**** EXERCISE INPUTS

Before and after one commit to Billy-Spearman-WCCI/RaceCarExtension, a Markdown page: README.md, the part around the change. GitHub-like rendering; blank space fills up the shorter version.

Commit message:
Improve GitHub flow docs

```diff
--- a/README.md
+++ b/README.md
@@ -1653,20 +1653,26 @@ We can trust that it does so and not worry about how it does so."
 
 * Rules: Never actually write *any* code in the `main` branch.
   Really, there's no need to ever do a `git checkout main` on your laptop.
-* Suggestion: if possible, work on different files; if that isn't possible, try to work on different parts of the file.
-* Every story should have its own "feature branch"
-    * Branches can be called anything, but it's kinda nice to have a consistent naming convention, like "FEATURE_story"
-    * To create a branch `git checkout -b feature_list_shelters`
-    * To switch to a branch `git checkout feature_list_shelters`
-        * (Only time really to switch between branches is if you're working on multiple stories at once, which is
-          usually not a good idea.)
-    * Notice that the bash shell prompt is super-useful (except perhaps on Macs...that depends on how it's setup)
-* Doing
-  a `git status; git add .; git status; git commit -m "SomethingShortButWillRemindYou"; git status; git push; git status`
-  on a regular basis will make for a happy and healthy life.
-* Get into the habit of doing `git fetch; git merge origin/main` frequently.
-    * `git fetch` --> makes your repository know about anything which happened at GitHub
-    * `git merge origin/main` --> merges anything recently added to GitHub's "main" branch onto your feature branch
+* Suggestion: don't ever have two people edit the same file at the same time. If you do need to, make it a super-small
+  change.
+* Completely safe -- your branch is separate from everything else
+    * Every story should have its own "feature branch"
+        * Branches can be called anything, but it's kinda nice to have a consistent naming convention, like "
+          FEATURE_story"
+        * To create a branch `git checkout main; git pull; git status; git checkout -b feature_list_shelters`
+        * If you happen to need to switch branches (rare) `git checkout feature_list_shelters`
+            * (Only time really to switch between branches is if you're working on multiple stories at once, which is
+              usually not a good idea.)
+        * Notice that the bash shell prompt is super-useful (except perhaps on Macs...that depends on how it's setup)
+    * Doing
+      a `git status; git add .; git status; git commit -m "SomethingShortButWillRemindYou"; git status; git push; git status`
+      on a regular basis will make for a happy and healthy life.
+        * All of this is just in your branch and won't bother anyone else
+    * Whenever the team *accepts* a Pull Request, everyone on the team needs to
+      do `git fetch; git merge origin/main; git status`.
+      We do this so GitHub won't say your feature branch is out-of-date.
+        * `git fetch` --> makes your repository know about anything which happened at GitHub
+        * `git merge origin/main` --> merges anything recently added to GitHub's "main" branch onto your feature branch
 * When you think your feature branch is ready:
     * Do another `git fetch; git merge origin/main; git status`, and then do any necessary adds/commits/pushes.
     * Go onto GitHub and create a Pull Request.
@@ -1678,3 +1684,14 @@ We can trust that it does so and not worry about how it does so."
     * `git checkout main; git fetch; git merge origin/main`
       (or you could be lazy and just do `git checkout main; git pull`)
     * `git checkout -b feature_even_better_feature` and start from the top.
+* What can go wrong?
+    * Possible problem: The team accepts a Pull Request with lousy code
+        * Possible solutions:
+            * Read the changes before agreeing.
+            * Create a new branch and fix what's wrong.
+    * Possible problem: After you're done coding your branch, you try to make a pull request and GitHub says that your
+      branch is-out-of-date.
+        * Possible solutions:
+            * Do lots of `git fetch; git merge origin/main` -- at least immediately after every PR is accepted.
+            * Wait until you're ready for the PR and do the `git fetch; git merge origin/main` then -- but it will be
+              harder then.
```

********

▶ WORK TO BE COMPLETED:
Return all of the above records exactly, leaving no line out.

▶ RESPONSE TO THIS TASK:
Before and after one commit to Billy-Spearman-WCCI/RaceCarExtension, a Markdown page: README.md, the part around the change. GitHub-like rendering; blank space fills up the shorter version.

Commit message:
Improve GitHub flow docs

```diff
--- a/README.md
+++ b/README.md
@@ -1653,20 +1653,26 @@ We can trust that it does so and not worry about how it does so."
 
 * Rules: Never actually write *any* code in the `main` branch.
   Really, there's no need to ever do a `git checkout main` on your laptop.
-* Suggestion: if possible, work on different files; if that isn't possible, try to work on different parts of the file.
-* Every story should have its own "feature branch"
-    * Branches can be called anything, but it's kinda nice to have a consistent naming convention, like "FEATURE_story"
-    * To create a branch `git checkout -b feature_list_shelters`
-    * To switch to a branch `git checkout feature_list_shelters`
-        * (Only time really to switch between branches is if you're working on multiple stories at once, which is
-          usually not a good idea.)
-    * Notice that the bash shell prompt is super-useful (except perhaps on Macs...that depends on how it's setup)
-* Doing
-  a `git status; git add .; git status; git commit -m "SomethingShortButWillRemindYou"; git status; git push; git status`
-  on a regular basis will make for a happy and healthy life.
-* Get into the habit of doing `git fetch; git merge origin/main` frequently.
-    * `git fetch` --> makes your repository know about anything which happened at GitHub
-    * `git merge origin/main` --> merges anything recently added to GitHub's "main" branch onto your feature branch
+* Suggestion: don't ever have two people edit the same file at the same time. If you do need to, make it a super-small
+  change.
+* Completely safe -- your branch is separate from everything else
+    * Every story should have its own "feature branch"
+        * Branches can be called anything, but it's kinda nice to have a consistent naming convention, like "
+          FEATURE_story"
+        * To create a branch `git checkout main; git pull; git status; git checkout -b feature_list_shelters`
+        * If you happen to need to switch branches (rare) `git checkout feature_list_shelters`
+            * (Only time really to switch between branches is if you're working on multiple stories at once, which is
+              usually not a good idea.)
+        * Notice that the bash shell prompt is super-useful (except perhaps on Macs...that depends on how it's setup)
+    * Doing
+      a `git status; git add .; git status; git commit -m "SomethingShortButWillRemindYou"; git status; git push; git status`
+      on a regular basis will make for a happy and healthy life.
+        * All of this is just in your branch and won't bother anyone else
+    * Whenever the team *accepts* a Pull Request, everyone on the team needs to
+      do `git fetch; git merge origin/main; git status`.
+      We do this so GitHub won't say your feature branch is out-of-date.
+        * `git fetch` --> makes your repository know about anything which happened at GitHub
+        * `git merge origin/main` --> merges anything recently added to GitHub's "main" branch onto your feature branch
 * When you think your feature branch is ready:
     * Do another `git fetch; git merge origin/main; git status`, and then do any necessary adds/commits/pushes.
     * Go onto GitHub and create a Pull Request.
@@ -1678,3 +1684,14 @@ We can trust that it does so and not worry about how it does so."
     * `git checkout main; git fetch; git merge origin/main`
       (or you could be lazy and just do `git checkout main; git pull`)
     * `git checkout -b feature_even_better_feature` and start from the top.
+* What can go wrong?
+    * Possible problem: The team accepts a Pull Request with lousy code
+        * Possible solutions:
+            * Read the changes before agreeing.
+            * Create a new branch and fix what's wrong.
+    * Possible problem: After you're done coding your branch, you try to make a pull request and GitHub says that your
+      branch is-out-of-date.
+        * Possible solutions:
+            * Do lots of `git fetch; git merge origin/main` -- at least immediately after every PR is accepted.
+            * Wait until you're ready for the PR and do the `git fetch; git merge origin/main` then -- but it will be
+              harder then.
```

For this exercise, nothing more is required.